Recently I had a discussion with a local colleague and friend about using third-party developing tools. He prefers to not use any other tools than Excel and VS.NET. In that way he says he gets 100 % control of the developing process.
One of my main targets is to reduce the overall time the developing process takes. To achieve it I’m also prepared to use any third-party tools that can support me. After all, we are always depended on some softwares in order to develop solutions. So even when I’m using third-party tools I still feel that I have full control. By reducing the developing time my clients will also be saving money as their costs will be reduced.
Today it exist rapid application (RAD) tools that allow us to set focus on the core part in the developing process. One of them is Add-in Express 2010 for Office and .NET which I have found to be a good companion.
Of course, when using RAD tools and third-party controls it’s important that we can legally redistribute any assemblies that are required in order to run the solutions. Another critical aspect is that it must be easy to update the present versions when the vendors release new versions.
This article is the first of a series of total three articles that will cover how to create XLL add-ins with Add-in Express 2010 for Office and .NET. With the tool we can also easily create solutions for managed COM Add-ins, managed Automation Add-ins, Smart Tags and Real Time Data (RTD) Servers. The RAD tool is fully integrated in VS.NET and it works well with the latest versions of VS.NET and of Excel, including the 64-bit version of Excel 2010.
In this first article I will describe how we easily can create an XLL add-in with the RAD tool. The second article will discuss the deployment of the XLL add-in. The final article will set focus on the pros and cons of using a RAD tool like Add-in Express .NET 2010 for developing XLL add-ins. I hope the series will shed some light on how we can develop solutions with the RAD tool.
The Add-in Express 2010 for Office and NET has recently been released. However, when I developed the first case here I used the beta version of the RAD tool together with Windows 7 x86, VS.NET 2010 and Office 2010 Professional.
Creating a XLL solution with Add-in Express 2010 .NET
Let us launch VS 2010 and start to create the project for the XLL add-in as the following screen shot shows:
Here we will create an XLL add-in so we select the “ADX XLL Add-in” template in the dialog.

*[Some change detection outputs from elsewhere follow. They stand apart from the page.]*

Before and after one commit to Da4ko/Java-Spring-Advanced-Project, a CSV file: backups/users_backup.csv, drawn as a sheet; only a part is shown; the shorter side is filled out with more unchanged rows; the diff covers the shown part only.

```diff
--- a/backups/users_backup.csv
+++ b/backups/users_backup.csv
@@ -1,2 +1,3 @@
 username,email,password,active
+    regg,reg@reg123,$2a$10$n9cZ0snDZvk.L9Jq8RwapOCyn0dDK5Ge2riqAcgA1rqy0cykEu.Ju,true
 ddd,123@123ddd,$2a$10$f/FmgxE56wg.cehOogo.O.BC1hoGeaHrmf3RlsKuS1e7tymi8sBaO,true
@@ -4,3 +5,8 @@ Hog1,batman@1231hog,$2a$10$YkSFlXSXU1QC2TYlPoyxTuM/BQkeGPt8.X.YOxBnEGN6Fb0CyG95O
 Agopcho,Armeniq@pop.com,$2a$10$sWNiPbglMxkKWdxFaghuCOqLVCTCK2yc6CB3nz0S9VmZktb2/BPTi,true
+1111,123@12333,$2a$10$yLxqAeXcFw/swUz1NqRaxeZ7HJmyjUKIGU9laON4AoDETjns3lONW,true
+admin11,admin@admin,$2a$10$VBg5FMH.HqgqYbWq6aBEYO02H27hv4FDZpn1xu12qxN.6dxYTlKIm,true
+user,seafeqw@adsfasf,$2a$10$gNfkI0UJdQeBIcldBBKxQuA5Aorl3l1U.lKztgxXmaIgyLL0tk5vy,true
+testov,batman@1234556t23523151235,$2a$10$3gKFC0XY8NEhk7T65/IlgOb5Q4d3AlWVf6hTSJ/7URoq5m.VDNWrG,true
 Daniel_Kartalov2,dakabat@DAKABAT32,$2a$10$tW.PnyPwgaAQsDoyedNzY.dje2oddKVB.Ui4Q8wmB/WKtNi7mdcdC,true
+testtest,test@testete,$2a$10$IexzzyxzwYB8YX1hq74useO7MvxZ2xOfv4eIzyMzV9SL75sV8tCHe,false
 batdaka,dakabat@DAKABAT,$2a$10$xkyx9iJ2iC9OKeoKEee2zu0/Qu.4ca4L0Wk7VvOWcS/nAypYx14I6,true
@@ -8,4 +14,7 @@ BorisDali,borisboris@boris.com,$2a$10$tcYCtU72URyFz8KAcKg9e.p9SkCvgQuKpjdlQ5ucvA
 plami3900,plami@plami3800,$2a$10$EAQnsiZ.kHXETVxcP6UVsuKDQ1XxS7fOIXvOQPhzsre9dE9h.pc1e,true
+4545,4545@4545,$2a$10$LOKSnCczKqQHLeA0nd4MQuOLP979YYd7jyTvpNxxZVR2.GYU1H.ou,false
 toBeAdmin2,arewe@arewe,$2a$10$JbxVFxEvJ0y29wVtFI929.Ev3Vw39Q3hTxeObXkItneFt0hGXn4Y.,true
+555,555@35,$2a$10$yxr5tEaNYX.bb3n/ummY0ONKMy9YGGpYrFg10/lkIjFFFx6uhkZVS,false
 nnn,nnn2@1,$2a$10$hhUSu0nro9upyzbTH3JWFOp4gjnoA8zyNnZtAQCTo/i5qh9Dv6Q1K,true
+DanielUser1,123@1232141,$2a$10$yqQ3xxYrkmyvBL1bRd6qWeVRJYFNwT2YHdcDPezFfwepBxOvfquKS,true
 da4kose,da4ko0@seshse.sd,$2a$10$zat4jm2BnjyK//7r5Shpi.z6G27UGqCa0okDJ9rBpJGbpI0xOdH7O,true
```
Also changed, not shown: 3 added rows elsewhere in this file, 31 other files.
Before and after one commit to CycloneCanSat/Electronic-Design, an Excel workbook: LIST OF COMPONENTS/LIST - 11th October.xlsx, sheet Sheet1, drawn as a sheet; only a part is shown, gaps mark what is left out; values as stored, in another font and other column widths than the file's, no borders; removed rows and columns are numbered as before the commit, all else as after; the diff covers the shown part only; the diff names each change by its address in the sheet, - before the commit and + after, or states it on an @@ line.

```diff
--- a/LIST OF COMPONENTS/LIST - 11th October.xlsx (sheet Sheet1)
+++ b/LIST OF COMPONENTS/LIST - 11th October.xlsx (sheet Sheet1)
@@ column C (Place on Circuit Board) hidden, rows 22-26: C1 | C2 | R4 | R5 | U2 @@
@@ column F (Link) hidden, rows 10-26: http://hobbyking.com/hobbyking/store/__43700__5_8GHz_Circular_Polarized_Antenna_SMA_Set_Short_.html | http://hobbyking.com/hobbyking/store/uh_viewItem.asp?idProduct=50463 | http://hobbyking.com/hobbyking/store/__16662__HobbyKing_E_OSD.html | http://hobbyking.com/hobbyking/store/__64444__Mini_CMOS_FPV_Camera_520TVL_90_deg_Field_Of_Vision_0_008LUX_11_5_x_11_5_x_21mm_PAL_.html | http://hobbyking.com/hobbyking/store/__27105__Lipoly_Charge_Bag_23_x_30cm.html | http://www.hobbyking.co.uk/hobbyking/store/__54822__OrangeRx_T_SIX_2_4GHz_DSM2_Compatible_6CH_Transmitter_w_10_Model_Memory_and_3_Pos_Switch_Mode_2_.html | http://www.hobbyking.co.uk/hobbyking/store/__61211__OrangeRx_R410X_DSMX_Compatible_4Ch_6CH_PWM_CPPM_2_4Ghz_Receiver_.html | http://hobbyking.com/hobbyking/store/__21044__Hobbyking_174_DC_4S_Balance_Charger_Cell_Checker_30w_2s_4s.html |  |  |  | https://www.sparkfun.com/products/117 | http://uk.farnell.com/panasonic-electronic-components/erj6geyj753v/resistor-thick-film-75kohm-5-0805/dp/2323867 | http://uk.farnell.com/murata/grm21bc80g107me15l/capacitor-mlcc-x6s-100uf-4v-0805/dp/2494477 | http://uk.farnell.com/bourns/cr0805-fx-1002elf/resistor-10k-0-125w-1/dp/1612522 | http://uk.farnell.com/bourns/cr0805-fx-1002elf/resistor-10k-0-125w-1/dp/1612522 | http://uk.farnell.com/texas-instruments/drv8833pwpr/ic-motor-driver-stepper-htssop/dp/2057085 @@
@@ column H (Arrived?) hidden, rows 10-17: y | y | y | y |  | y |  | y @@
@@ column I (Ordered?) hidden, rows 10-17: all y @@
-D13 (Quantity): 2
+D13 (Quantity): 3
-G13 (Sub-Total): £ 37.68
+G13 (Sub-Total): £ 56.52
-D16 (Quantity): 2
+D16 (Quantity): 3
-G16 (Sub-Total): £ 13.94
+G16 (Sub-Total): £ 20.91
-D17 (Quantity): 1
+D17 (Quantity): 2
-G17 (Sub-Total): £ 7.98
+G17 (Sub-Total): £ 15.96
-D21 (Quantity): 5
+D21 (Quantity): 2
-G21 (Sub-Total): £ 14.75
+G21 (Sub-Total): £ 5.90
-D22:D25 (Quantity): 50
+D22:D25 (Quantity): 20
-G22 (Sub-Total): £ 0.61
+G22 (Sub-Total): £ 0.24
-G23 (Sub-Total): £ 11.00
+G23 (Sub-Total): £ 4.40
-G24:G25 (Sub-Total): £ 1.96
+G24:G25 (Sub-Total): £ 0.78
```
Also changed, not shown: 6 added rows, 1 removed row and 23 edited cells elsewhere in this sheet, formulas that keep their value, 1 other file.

As we can see in the screen shot we will be using the 4.0 version of the framework. It should also be noted that we will, by selecting this template, create an isolated XLL add-in. I will discuss this more in detail in the third and final article. As we can see from the next screen shot (see below) the wizard is started which will guide us through the process of creating the framework for the XLL add-i n. In the first step we select the programming language we want to use and we also select the Excel version we intend to target (and above) as the below screen shot shows:
In the next step the project solution is created and the following screen shot shows its main parts in the Solution Explorer:
That is all! Now we can start to create our UDFs. However, in this case we will be using the example UDF that is created in the project, AllSupportedExcelTypes, so we will move to the next step. In order to debug the UDF we need to register the project on the development computer which is done by selecting the command Build from the main menu in VS IDE and select the command Register ADX Project as the following screen shot shows:
The next step is to add a description for the XLL add-in as well as a description of the UDF. To do so we need to open the Visual Designer for the main Component Class (XLLModule.vb) by right clicking on the class in the Solution Explorer and from the menu select the command View Designer as the below screen shot also shows.
In the Designer View we right click to access the menu from where we can add the wanted component. Here we will add the Excel Function Category component so we select the command Add Excel Function Category as the following screen shot shows:
Now we have walked through all the basic steps in order to create a XLL add-in project and it’s now time to see it in action.
The following screen shot shows that the add-in is now available and active on the development computer:
When we want to access the UDF from the Insert Function wizard we see that it has its own category, XLDennis UDFs, and when selecting the UDF we see its description as the following screen shot shows as well:
When the UDF is selected and we click on the OK button the UDF’s argument(s) is showed as the following screen shot show:
When clicking on the OK button Excel inserts the UDF and show the result as the following screen shot shows.
In my opinion it’s very easy to create XLL add-ins with Add-in Express 2010 for Office and .NET which I also hope the walkthrough here has showed. In the next article I will discuss the deploymen of XLL add-ins t in more detail.
Note: The second article in the series can be found here.